Here we are three weeks earlier than the intended start date projected by Nairobi and she’s already receiving a harder hitting and more effective chemo than originally planned!
God's timing and orchestration is beautiful and beyond what we could arrange ourselves.
God is GOOD!
Without the guesthouse accommodation fees and travel costs to and from Nairobi, we will be able to treat Ketty here for much less of a financial investment as far as those two entities are concerned.
Thank you for standing with her and the entire family in prayer and financial support.
As we move forward in this journey, given the nature of a patient receiving chemo, any fever of 37.5C or above is considered an emergency requiring blood work and a possible jaunt into Kampala.
Here in are two important prayer requests: that she have no fevers during her treatment and that she will not require hospitalization from this point forward in the treatment cycles!
Usually, chemo does not require an admittance. It is the need for a blood transfusion this time which required her being admitted. I spoke with the oncologist yesterday and asked if for the following courses of chemo we could check her red blood count from Kiwoko, possibly even receive a transfusion from Kiwoko if necessary, and only travel into Kampala for the chemo administration. He agreed that was possible.

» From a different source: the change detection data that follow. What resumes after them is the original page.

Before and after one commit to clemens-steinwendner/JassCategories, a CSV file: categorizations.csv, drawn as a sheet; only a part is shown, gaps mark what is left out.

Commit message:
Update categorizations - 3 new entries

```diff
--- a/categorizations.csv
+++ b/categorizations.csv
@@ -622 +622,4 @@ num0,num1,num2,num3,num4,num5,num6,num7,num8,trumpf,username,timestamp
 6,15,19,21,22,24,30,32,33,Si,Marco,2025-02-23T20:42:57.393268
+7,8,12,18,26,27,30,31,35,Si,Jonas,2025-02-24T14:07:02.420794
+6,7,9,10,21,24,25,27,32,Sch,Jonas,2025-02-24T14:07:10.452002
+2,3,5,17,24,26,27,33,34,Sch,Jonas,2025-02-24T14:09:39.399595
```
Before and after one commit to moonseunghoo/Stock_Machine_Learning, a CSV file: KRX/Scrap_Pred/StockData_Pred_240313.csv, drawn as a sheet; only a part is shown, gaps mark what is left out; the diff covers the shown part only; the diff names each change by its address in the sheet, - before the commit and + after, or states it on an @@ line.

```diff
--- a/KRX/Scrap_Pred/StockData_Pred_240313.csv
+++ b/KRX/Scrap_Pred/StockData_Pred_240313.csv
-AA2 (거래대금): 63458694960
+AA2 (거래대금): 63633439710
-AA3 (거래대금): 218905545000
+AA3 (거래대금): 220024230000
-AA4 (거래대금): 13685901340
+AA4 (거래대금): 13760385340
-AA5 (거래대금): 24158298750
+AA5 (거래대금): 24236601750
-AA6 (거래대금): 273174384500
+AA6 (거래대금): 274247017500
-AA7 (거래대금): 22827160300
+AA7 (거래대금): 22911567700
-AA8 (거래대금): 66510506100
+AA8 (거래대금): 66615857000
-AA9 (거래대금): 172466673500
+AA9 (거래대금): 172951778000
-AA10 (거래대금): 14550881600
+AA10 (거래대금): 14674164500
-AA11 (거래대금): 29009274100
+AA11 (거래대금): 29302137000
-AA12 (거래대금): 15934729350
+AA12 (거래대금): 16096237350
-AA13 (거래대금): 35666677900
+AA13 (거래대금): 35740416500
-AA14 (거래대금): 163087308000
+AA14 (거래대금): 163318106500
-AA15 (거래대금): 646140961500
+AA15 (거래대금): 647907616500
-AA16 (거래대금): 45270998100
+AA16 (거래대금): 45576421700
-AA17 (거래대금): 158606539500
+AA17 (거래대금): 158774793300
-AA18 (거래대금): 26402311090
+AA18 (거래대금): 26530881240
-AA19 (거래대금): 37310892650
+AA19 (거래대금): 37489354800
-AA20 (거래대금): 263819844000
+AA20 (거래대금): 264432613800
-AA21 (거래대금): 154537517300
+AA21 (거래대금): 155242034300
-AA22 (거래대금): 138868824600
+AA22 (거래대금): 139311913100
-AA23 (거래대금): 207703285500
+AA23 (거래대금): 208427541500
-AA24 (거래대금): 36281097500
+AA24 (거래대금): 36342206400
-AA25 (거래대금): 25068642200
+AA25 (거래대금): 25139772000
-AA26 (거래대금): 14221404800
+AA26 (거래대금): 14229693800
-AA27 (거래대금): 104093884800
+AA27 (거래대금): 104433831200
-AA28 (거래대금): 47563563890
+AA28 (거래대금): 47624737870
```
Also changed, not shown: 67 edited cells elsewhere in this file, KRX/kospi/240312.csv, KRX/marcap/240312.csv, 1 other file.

I made such requests of the doctor as we had to jump through quite a few hurdles this week when we found out her hemoglobin was too low for chemotherapy. The admission meant I could not attend to her in the hospital as there was no bed for me to sleep in next to her. It meant two extra nights in a guest house. It also took much longer than I expected for her to receive the two units of blood (more than 24 hours as they split the infusions more than 12 hours apart.) Together we arrived around 6 p.m. to the guest house on Thursday evening after the final blood transfusion ended late enough that the delay ensured we would have to wait until Friday for the chemotherapy infusion.
We arrived bright and early at the hospital Friday morning and found her hemoglobin well above the doctor’s set parameter of 10--she was 13.2!! However, another delay meant she waited from 10 a.m. until 3 p.m. before the chemo was actually started. I had left her with Aunt Lucy as I needed to get back home to attend to my own family. She and Lucy arrived back at the guest house just short of 9 p.m. Friday night. All the waiting made for a very long day.
Me, Ketty and Lucy at IHK on Friday morning
Having her back home in Kasana is a real blessing! Her first follow-up appointment as a part of this first round of treatment will be toward the end of this week.
The projected ending date of her sixth and final chemo treatment is the week before Christmas.
Home for Christmas! Hallelujah!
Blessings, thanks and appreciation to all of you!